# How to complete this task:
Determine which lines of the records include the word "section", and copy them.

# Material to process:
"""

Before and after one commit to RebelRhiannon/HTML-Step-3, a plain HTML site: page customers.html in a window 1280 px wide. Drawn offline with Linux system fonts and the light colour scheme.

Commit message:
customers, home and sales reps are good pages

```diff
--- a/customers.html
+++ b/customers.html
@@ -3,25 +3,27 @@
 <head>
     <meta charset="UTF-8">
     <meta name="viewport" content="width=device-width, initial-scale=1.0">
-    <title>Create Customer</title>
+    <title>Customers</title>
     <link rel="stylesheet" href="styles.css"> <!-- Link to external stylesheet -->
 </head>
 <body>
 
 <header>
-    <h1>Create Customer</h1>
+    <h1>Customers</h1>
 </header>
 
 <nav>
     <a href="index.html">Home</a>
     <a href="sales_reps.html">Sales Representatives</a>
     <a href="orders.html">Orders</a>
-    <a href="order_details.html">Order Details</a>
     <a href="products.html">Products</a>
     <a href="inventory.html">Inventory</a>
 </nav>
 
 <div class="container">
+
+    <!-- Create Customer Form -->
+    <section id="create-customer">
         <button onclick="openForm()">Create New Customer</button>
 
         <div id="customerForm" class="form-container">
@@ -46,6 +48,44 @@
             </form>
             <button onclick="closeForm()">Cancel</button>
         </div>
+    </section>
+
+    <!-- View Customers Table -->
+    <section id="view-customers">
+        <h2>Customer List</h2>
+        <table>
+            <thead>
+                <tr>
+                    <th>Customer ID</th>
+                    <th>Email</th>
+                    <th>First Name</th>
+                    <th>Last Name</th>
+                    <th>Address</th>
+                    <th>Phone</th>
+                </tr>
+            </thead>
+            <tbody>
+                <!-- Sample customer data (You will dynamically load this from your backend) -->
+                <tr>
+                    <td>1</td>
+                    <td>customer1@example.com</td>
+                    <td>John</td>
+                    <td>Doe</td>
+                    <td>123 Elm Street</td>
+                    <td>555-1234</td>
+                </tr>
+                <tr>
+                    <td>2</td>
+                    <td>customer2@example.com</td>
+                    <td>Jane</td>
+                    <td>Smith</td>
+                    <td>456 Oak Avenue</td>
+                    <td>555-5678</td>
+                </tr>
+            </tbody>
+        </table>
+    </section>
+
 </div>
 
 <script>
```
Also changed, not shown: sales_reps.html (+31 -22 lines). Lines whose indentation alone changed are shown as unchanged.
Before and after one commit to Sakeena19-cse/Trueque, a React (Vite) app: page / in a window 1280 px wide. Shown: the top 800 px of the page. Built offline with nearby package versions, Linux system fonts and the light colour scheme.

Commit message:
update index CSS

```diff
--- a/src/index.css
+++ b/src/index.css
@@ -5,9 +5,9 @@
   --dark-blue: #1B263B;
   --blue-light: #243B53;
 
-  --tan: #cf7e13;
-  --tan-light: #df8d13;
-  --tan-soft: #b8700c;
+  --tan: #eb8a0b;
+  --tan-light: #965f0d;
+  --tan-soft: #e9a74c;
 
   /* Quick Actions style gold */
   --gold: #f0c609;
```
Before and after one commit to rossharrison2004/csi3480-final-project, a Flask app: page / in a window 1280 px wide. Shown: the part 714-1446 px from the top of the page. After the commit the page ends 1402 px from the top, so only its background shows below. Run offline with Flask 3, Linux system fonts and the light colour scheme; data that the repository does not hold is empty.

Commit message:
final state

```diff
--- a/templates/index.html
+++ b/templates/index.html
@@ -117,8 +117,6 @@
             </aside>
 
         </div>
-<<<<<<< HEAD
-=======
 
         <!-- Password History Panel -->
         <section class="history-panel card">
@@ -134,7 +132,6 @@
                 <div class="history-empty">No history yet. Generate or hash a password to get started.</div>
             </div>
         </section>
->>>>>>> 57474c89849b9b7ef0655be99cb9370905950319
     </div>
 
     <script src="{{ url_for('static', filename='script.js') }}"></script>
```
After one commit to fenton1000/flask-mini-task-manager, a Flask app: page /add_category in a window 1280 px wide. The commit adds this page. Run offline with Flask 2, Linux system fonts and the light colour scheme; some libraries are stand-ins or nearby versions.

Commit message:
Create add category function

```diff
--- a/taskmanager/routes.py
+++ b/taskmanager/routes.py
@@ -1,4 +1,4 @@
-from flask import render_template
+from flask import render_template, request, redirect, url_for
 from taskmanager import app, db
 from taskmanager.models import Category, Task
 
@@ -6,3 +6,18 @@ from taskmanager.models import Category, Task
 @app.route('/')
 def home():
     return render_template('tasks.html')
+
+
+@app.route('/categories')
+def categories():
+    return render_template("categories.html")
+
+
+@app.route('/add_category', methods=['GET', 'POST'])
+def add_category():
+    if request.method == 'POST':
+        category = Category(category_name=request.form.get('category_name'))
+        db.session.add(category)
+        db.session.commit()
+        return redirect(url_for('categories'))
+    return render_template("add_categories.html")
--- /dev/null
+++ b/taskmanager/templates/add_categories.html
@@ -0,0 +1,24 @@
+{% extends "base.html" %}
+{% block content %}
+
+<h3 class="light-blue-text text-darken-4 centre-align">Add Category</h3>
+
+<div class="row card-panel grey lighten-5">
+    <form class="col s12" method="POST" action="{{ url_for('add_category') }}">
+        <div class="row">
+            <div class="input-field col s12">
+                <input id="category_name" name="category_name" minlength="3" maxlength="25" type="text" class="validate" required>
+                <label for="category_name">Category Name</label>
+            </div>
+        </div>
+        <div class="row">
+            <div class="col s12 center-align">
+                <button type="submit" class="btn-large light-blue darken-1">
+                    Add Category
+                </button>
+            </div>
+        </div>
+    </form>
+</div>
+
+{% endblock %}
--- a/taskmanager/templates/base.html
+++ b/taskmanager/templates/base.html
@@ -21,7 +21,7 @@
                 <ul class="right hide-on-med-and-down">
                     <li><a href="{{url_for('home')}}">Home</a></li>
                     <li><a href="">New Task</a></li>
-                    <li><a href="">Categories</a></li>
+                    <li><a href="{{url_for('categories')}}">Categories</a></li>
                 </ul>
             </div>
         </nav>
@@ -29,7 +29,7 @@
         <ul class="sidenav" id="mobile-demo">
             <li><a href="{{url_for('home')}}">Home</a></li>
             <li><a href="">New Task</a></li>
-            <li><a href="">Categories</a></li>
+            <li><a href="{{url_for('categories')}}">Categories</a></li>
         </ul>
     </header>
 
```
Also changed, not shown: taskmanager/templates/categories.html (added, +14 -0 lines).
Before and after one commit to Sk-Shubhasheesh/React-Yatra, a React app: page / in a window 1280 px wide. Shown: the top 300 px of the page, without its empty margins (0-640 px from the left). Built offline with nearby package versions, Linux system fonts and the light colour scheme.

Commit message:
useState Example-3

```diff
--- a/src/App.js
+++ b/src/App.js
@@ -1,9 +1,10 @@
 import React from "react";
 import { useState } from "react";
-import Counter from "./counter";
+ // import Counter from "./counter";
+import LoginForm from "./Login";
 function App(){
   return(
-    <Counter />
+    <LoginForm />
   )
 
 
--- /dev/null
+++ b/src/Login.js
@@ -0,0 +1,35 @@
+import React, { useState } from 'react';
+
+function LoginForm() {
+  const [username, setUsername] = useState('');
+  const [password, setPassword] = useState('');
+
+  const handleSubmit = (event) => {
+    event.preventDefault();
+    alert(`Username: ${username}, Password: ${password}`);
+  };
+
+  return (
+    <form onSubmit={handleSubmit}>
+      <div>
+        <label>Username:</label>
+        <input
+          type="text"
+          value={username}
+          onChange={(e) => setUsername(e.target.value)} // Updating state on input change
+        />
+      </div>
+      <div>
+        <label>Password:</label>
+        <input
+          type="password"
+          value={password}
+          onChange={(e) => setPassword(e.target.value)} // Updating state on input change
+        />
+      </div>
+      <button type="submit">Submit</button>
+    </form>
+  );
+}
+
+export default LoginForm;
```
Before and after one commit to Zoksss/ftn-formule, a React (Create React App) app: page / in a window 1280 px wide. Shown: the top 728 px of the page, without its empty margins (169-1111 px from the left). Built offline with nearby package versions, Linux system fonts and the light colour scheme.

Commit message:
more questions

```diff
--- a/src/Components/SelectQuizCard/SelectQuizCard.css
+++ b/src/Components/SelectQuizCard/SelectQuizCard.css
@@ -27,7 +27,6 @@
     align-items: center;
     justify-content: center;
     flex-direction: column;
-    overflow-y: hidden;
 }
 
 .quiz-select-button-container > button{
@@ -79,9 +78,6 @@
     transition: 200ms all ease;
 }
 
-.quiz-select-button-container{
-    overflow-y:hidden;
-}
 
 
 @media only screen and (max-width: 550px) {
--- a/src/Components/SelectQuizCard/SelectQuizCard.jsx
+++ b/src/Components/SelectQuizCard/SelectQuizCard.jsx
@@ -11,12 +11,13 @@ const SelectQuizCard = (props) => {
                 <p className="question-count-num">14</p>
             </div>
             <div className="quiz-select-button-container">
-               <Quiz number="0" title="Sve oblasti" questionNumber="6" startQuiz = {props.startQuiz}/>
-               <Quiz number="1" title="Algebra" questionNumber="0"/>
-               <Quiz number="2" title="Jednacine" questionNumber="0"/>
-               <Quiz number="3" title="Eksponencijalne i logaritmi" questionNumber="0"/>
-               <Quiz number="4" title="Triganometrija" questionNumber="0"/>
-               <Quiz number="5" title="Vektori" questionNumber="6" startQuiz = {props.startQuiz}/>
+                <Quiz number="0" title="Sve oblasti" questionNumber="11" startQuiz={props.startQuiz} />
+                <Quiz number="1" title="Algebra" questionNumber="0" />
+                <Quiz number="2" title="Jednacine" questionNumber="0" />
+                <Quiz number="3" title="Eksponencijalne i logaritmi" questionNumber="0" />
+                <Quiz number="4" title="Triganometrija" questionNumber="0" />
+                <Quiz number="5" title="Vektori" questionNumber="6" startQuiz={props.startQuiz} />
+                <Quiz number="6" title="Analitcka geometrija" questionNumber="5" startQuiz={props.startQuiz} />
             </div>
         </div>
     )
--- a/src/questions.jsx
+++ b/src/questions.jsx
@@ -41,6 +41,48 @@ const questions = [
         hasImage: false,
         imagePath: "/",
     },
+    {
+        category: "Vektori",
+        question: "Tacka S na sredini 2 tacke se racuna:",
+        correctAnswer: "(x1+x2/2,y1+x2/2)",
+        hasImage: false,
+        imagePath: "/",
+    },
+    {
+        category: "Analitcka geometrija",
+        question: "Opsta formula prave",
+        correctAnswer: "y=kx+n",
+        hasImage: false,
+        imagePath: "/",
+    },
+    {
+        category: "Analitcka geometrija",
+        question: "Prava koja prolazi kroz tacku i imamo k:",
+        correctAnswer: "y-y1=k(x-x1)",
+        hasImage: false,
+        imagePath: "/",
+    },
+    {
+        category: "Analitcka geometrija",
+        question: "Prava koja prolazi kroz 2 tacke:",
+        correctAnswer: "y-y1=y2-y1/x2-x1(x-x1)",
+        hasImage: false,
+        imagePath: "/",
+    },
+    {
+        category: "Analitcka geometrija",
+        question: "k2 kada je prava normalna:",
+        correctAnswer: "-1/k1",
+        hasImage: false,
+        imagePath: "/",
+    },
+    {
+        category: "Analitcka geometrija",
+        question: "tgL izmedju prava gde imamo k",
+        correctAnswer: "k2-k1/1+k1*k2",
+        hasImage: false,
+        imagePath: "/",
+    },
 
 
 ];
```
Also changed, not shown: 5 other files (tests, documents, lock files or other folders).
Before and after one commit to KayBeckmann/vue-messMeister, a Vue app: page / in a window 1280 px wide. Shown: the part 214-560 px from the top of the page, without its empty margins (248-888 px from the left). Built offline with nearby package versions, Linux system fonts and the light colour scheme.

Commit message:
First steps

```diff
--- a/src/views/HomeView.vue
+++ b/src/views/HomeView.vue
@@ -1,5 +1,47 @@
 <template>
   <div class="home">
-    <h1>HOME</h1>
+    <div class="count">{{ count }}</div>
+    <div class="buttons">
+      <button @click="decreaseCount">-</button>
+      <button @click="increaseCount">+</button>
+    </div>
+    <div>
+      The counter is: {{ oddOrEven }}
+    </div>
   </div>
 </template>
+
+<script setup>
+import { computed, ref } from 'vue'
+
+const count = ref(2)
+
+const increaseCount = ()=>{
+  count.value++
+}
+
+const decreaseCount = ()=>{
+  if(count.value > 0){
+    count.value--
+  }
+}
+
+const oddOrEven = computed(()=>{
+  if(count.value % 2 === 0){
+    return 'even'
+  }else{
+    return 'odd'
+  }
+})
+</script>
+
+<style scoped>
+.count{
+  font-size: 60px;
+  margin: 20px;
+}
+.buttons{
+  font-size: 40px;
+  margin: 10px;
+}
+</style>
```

"""

# Solution to the exercise:
+    <section id="create-customer">
+    </section>
+    <section id="view-customers">
+    </section>
         <section class="history-panel card">
         </section>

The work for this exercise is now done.